WORK INSTRUCTIONS: Would you please output all the records exactly as given? Pictures should not appear in the copy.

START SUPPLIED ENTRIES

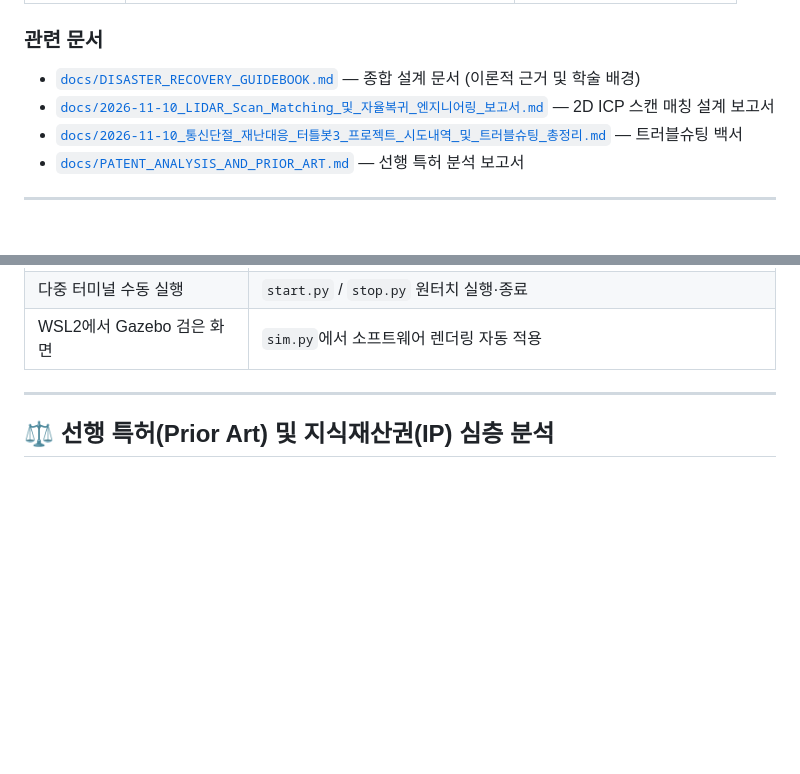
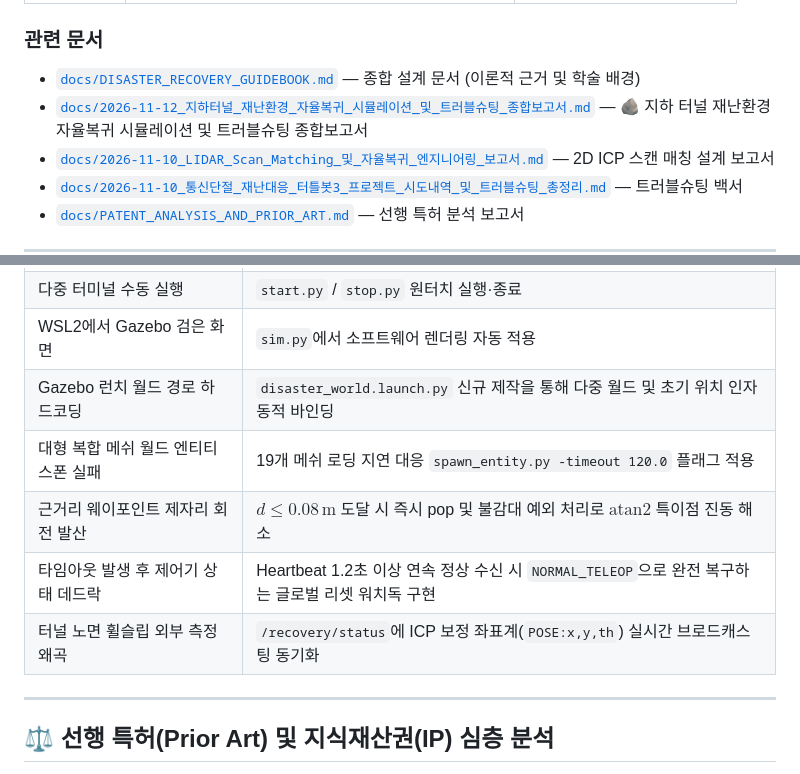
Before and after one commit to rjw136-lab/disaster_recovery_ws, a Markdown page: README.md, 2 parts joined by grey strips. Rendered like a GitHub page; blank space fills up the shorter version.

```diff
--- a/README.md
+++ b/README.md
@@ -76,6 +76,7 @@
 ### 관련 문서
 
 - [`docs/DISASTER_RECOVERY_GUIDEBOOK.md`](docs/DISASTER_RECOVERY_GUIDEBOOK.md) — 종합 설계 문서 (이론적 근거 및 학술 배경)
+- [`docs/2026-11-12_지하터널_재난환경_자율복귀_시뮬레이션_및_트러블슈팅_종합보고서.md`](docs/2026-11-12_지하터널_재난환경_자율복귀_시뮬레이션_및_트러블슈팅_종합보고서.md) — 🪨 지하 터널 재난환경 자율복귀 시뮬레이션 및 트러블슈팅 종합보고서
 - [`docs/2026-11-10_LIDAR_Scan_Matching_및_자율복귀_엔지니어링_보고서.md`](docs/2026-11-10_LIDAR_Scan_Matching_및_자율복귀_엔지니어링_보고서.md) — 2D ICP 스캔 매칭 설계 보고서
 - [`docs/2026-11-10_통신단절_재난대응_터틀봇3_프로젝트_시도내역_및_트러블슈팅_총정리.md`](docs/2026-11-10_통신단절_재난대응_터틀봇3_프로젝트_시도내역_및_트러블슈팅_총정리.md) — 트러블슈팅 백서
 - [`docs/PATENT_ANALYSIS_AND_PRIOR_ART.md`](docs/PATENT_ANALYSIS_AND_PRIOR_ART.md) — 선행 특허 분석 보고서
@@ -613,6 +652,11 @@ Host AI 오디오 파라미터 (`host_ai_pipeline` 코드 기본값): `audio_sam
 | ArUco 마커 부재 시 무한 회전 | 10초 타임아웃 세이프티 가드 추가 |
 | 다중 터미널 수동 실행 | `start.py` / `stop.py` 원터치 실행·종료 |
 | WSL2에서 Gazebo 검은 화면 | `sim.py`에서 소프트웨어 렌더링 자동 적용 |
+| Gazebo 런치 월드 경로 하드코딩 | `disaster_world.launch.py` 신규 제작을 통해 다중 월드 및 초기 위치 인자 동적 바인딩 |
+| 대형 복합 메쉬 월드 엔티티 스폰 실패 | 19개 메쉬 로딩 지연 대응 `spawn_entity.py -timeout 120.0` 플래그 적용 |
+| 근거리 웨이포인트 제자리 회전 발산 | $d \le 0.08\,\text{m}$ 도달 시 즉시 pop 및 불감대 예외 처리로 $\text{atan2}$ 특이점 진동 해소 |
+| 타임아웃 발생 후 제어기 상태 데드락 | Heartbeat 1.2초 이상 연속 정상 수신 시 `NORMAL_TELEOP`으로 완전 복구하는 글로벌 리셋 워치독 구현 |
+| 터널 노면 휠슬립 외부 측정 왜곡 | `/recovery/status`에 ICP 보정 좌표계(`POSE:x,y,th`) 실시간 브로드캐스팅 동기화 |
 
 ---
 
```
Also changed, not shown: other parts of README.md (+38 -0 lines), docs/2026-11-12_지하터널_재난환경_자율복귀_시뮬레이션_및_트러블슈팅_종합보고서.md (added, +125 -0 lines), docs/images/extreme_disaster_stress_benchmark.png (added), docs/images/tunnel_disaster_benchmark_trajectories.png (added), 11 other files.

END SUPPLIED ENTRIES

SOLUTION:
Before and after one commit to rjw136-lab/disaster_recovery_ws, a Markdown page: README.md, 2 parts joined by grey strips. Rendered like a GitHub page; blank space fills up the shorter version.

```diff
--- a/README.md
+++ b/README.md
@@ -76,6 +76,7 @@
 ### 관련 문서
 
 - [`docs/DISASTER_RECOVERY_GUIDEBOOK.md`](docs/DISASTER_RECOVERY_GUIDEBOOK.md) — 종합 설계 문서 (이론적 근거 및 학술 배경)
+- [`docs/2026-11-12_지하터널_재난환경_자율복귀_시뮬레이션_및_트러블슈팅_종합보고서.md`](docs/2026-11-12_지하터널_재난환경_자율복귀_시뮬레이션_및_트러블슈팅_종합보고서.md) — 🪨 지하 터널 재난환경 자율복귀 시뮬레이션 및 트러블슈팅 종합보고서
 - [`docs/2026-11-10_LIDAR_Scan_Matching_및_자율복귀_엔지니어링_보고서.md`](docs/2026-11-10_LIDAR_Scan_Matching_및_자율복귀_엔지니어링_보고서.md) — 2D ICP 스캔 매칭 설계 보고서
 - [`docs/2026-11-10_통신단절_재난대응_터틀봇3_프로젝트_시도내역_및_트러블슈팅_총정리.md`](docs/2026-11-10_통신단절_재난대응_터틀봇3_프로젝트_시도내역_및_트러블슈팅_총정리.md) — 트러블슈팅 백서
 - [`docs/PATENT_ANALYSIS_AND_PRIOR_ART.md`](docs/PATENT_ANALYSIS_AND_PRIOR_ART.md) — 선행 특허 분석 보고서
@@ -613,6 +652,11 @@ Host AI 오디오 파라미터 (`host_ai_pipeline` 코드 기본값): `audio_sam
 | ArUco 마커 부재 시 무한 회전 | 10초 타임아웃 세이프티 가드 추가 |
 | 다중 터미널 수동 실행 | `start.py` / `stop.py` 원터치 실행·종료 |
 | WSL2에서 Gazebo 검은 화면 | `sim.py`에서 소프트웨어 렌더링 자동 적용 |
+| Gazebo 런치 월드 경로 하드코딩 | `disaster_world.launch.py` 신규 제작을 통해 다중 월드 및 초기 위치 인자 동적 바인딩 |
+| 대형 복합 메쉬 월드 엔티티 스폰 실패 | 19개 메쉬 로딩 지연 대응 `spawn_entity.py -timeout 120.0` 플래그 적용 |
+| 근거리 웨이포인트 제자리 회전 발산 | $d \le 0.08\,\text{m}$ 도달 시 즉시 pop 및 불감대 예외 처리로 $\text{atan2}$ 특이점 진동 해소 |
+| 타임아웃 발생 후 제어기 상태 데드락 | Heartbeat 1.2초 이상 연속 정상 수신 시 `NORMAL_TELEOP`으로 완전 복구하는 글로벌 리셋 워치독 구현 |
+| 터널 노면 휠슬립 외부 측정 왜곡 | `/recovery/status`에 ICP 보정 좌표계(`POSE:x,y,th`) 실시간 브로드캐스팅 동기화 |
 
 ---
 
```
Also changed, not shown: other parts of README.md (+38 -0 lines), docs/2026-11-12_지하터널_재난환경_자율복귀_시뮬레이션_및_트러블슈팅_종합보고서.md (added, +125 -0 lines), docs/images/extreme_disaster_stress_benchmark.png (added), docs/images/tunnel_disaster_benchmark_trajectories.png (added), 11 other files.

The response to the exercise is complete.